_Task description_:
Every line below that contains the word "English" must be copied.

[Data items]
□ □ □ □

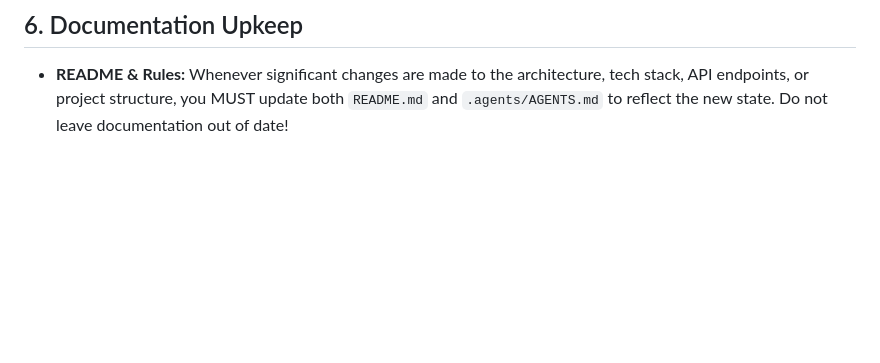
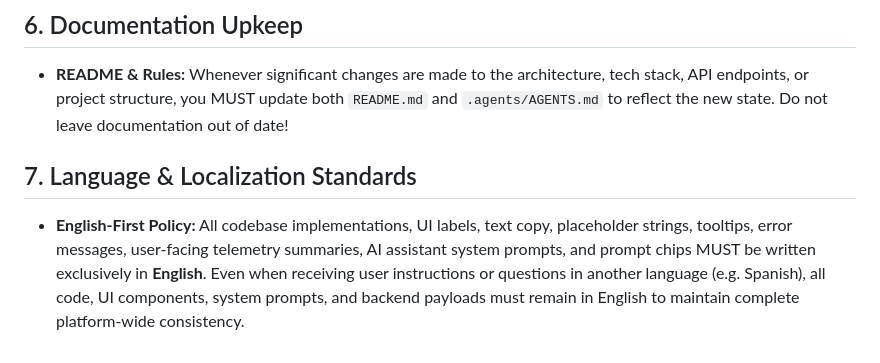
Before and after one commit to mgauna-ar/f1game-telemetry-go, a Markdown page: .agents/AGENTS.md, the part around the change. Rendered like a GitHub page; blank space fills up the shorter version.

Commit message:
docs: add English-first language and localization policy to AGENTS.md

```diff
--- a/.agents/AGENTS.md
+++ b/.agents/AGENTS.md
@@ -28,3 +28,6 @@ This file (`.agents/AGENTS.md`) contains workspace-specific rules and context th
 
 ## 6. Documentation Upkeep
 *   **README & Rules:** Whenever significant changes are made to the architecture, tech stack, API endpoints, or project structure, you MUST update both `README.md` and `.agents/AGENTS.md` to reflect the new state. Do not leave documentation out of date!
+
+## 7. Language & Localization Standards
+*   **English-First Policy:** All codebase implementations, UI labels, text copy, placeholder strings, tooltips, error messages, user-facing telemetry summaries, AI assistant system prompts, and prompt chips MUST be written exclusively in **English**. Even when receiving user instructions or questions in another language (e.g. Spanish), all code, UI components, system prompts, and backend payloads must remain in English to maintain complete platform-wide consistency.
```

□ □ □ □

_Output of the task_:
docs: add English-first language and localization policy to AGENTS.md
+*   **English-First Policy:** All codebase implementations, UI labels, text copy, placeholder strings, tooltips, error messages, user-facing telemetry summaries, AI assistant system prompts, and prompt chips MUST be written exclusively in **English**. Even when receiving user instructions or questions in another language (e.g. Spanish), all code, UI components, system prompts, and backend payloads must remain in English to maintain complete platform-wide consistency.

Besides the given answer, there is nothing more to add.